START Records shown

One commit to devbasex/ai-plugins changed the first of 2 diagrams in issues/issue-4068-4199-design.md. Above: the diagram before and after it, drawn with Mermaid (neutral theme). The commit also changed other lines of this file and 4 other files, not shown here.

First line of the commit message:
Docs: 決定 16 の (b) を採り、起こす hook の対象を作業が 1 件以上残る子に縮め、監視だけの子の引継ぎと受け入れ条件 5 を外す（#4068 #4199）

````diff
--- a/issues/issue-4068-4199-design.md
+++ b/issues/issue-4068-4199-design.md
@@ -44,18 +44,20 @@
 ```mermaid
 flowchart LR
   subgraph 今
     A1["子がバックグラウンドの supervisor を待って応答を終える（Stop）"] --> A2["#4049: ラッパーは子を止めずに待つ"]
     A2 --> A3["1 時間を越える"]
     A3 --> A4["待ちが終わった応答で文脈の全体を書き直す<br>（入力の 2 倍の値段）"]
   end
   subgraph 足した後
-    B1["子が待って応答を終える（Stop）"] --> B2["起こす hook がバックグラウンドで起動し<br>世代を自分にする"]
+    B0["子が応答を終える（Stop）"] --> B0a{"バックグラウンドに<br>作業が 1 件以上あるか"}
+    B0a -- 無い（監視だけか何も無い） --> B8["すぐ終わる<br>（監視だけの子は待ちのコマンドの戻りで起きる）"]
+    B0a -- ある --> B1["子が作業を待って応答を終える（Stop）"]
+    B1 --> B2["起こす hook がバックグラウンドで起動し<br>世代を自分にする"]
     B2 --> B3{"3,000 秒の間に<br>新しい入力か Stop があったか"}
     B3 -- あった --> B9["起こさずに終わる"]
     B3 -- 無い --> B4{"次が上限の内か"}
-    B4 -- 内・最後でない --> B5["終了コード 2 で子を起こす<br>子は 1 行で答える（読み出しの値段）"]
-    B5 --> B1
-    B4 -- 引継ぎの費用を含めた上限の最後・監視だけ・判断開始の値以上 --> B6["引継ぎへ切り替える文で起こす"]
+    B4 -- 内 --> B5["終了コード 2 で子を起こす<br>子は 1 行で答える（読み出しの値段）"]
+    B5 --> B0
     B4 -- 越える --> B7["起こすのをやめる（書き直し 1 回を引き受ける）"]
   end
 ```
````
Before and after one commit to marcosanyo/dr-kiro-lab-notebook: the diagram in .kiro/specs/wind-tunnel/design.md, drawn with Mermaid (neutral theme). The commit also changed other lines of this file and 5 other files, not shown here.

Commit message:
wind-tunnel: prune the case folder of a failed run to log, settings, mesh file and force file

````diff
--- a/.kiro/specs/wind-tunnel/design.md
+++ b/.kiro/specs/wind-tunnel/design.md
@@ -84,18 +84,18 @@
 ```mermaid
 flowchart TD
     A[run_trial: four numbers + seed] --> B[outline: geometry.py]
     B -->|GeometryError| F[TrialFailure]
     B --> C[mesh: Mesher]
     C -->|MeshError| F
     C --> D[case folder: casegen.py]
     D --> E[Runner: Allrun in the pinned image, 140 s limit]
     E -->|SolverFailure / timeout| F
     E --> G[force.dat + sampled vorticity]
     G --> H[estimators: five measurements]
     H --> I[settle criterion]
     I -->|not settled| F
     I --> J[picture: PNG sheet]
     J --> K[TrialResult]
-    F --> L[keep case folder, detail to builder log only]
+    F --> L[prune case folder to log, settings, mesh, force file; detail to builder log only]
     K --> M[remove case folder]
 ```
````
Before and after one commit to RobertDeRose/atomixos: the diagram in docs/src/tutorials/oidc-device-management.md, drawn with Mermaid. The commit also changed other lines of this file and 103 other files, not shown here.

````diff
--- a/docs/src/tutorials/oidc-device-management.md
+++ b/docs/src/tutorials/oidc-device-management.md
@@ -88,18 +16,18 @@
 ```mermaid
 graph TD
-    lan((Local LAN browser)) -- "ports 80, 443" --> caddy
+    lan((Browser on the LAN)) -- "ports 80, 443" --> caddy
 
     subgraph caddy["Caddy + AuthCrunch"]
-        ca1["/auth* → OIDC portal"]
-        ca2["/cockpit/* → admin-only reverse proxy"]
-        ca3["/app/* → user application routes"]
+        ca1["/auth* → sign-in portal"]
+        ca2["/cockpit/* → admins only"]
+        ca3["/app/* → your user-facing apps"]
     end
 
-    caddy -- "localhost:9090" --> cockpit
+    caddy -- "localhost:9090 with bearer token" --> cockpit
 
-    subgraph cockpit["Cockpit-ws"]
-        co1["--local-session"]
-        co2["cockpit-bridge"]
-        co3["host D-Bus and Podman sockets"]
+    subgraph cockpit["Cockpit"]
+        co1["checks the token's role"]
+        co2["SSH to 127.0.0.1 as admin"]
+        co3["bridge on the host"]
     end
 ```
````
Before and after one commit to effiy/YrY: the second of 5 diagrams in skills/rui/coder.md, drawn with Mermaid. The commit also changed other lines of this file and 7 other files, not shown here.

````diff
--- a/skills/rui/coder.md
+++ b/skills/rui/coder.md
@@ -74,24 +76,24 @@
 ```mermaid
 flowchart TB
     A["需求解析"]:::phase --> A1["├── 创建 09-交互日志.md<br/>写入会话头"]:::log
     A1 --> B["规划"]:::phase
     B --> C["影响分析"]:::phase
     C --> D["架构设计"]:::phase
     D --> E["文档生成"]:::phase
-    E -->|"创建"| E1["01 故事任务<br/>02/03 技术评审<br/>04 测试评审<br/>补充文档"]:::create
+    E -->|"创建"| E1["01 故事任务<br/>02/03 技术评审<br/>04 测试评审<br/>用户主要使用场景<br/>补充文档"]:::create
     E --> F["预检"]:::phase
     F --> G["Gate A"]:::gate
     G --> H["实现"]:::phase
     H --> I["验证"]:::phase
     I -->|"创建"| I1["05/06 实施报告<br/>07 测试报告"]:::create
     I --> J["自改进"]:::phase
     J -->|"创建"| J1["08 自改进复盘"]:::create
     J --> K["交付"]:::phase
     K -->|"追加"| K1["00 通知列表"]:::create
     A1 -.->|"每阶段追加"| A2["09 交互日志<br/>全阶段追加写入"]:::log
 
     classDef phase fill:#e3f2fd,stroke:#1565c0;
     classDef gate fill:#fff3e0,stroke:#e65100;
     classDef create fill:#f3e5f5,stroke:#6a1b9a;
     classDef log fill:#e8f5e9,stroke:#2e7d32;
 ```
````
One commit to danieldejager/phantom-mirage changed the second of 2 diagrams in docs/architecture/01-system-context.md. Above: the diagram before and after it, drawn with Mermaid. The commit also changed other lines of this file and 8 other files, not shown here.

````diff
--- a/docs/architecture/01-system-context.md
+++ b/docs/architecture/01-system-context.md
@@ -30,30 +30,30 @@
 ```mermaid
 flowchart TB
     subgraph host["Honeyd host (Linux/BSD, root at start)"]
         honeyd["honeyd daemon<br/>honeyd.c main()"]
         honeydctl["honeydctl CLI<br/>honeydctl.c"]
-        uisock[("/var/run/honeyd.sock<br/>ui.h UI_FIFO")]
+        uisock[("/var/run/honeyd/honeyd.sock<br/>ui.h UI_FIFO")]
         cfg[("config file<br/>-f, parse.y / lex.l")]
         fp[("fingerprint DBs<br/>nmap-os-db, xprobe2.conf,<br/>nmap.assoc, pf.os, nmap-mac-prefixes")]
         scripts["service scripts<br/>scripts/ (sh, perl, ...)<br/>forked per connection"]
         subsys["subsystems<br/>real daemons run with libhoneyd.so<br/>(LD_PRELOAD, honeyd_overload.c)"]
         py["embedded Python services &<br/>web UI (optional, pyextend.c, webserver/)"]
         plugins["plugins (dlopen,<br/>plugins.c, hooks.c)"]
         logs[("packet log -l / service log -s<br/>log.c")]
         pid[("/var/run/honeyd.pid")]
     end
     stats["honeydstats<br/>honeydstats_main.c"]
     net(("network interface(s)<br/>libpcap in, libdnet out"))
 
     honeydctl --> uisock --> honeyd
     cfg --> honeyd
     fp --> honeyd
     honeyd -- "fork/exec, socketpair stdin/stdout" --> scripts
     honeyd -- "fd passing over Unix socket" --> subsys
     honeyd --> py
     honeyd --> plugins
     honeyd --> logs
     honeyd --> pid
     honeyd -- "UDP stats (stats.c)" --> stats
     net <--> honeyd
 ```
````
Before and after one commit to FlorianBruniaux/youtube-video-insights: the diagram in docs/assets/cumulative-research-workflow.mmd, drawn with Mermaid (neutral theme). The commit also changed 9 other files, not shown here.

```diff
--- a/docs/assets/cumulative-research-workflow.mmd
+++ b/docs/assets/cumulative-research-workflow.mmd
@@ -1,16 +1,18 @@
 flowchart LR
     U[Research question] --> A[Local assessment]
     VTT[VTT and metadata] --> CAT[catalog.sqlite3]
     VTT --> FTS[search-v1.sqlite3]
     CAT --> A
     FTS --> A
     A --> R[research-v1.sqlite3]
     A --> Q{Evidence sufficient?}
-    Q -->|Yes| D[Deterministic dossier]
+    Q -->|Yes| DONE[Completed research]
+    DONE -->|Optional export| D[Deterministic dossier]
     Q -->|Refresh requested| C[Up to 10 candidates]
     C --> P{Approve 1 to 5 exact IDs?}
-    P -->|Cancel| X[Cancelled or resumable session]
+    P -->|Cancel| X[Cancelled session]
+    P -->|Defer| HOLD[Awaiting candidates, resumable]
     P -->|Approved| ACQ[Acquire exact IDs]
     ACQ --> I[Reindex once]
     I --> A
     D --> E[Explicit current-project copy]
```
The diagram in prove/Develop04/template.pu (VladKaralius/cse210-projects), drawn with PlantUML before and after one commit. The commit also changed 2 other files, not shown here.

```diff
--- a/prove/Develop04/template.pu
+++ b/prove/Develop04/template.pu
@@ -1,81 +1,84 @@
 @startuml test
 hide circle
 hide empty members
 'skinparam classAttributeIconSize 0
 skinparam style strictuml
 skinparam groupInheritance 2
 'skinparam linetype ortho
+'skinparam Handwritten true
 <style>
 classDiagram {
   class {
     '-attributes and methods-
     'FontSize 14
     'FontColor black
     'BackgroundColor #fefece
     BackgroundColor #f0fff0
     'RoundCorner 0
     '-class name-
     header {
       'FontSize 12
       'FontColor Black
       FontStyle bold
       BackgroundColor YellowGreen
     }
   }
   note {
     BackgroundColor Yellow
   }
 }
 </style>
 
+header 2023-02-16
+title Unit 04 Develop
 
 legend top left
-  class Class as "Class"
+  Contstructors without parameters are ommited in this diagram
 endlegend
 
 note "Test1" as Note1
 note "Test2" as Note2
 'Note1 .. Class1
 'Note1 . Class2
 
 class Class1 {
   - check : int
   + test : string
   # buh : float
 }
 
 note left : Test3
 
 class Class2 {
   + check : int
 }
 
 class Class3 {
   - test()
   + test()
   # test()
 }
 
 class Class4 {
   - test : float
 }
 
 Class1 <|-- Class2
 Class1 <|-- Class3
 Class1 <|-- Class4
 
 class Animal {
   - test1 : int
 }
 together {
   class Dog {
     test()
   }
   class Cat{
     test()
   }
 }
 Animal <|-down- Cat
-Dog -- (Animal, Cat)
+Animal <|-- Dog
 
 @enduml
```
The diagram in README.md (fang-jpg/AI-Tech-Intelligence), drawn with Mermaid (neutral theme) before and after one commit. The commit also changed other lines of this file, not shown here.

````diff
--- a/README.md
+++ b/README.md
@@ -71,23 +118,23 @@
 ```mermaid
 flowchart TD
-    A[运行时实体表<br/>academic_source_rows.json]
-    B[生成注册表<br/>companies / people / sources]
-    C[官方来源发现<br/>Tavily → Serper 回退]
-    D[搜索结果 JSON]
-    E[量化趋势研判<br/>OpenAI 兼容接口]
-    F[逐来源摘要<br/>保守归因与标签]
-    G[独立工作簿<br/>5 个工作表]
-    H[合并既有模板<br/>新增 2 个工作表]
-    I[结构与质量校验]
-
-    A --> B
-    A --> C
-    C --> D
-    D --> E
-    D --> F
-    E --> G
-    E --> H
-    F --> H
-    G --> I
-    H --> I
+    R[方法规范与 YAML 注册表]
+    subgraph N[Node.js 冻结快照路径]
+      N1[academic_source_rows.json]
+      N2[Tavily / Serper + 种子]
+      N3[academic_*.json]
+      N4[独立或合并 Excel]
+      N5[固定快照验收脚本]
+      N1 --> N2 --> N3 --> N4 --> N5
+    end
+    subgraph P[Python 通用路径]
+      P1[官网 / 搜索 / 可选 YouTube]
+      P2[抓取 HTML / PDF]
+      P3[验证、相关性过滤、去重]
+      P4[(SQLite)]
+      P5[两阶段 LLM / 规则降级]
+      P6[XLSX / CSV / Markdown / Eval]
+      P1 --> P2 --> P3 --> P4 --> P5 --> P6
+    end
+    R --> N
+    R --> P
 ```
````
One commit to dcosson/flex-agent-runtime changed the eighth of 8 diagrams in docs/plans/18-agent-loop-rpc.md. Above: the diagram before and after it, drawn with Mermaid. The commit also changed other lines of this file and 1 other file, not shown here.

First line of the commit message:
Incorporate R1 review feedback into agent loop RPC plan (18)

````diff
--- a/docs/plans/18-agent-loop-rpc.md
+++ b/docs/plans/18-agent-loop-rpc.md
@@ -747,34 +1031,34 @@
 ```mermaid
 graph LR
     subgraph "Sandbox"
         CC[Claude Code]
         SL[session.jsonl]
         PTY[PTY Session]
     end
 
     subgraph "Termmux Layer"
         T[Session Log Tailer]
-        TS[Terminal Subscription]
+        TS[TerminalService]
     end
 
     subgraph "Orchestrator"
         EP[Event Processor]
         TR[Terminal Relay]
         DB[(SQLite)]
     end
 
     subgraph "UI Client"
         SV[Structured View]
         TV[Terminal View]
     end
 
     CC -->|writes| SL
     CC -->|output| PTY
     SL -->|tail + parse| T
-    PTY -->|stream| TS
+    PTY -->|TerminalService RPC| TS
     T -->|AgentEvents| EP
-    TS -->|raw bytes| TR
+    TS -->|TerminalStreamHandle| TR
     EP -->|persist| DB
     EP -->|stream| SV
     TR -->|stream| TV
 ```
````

END Records shown

Exercise
Determine the number of lines in the listing above containing the word "cockpit"; respond with that figure only.

Output
7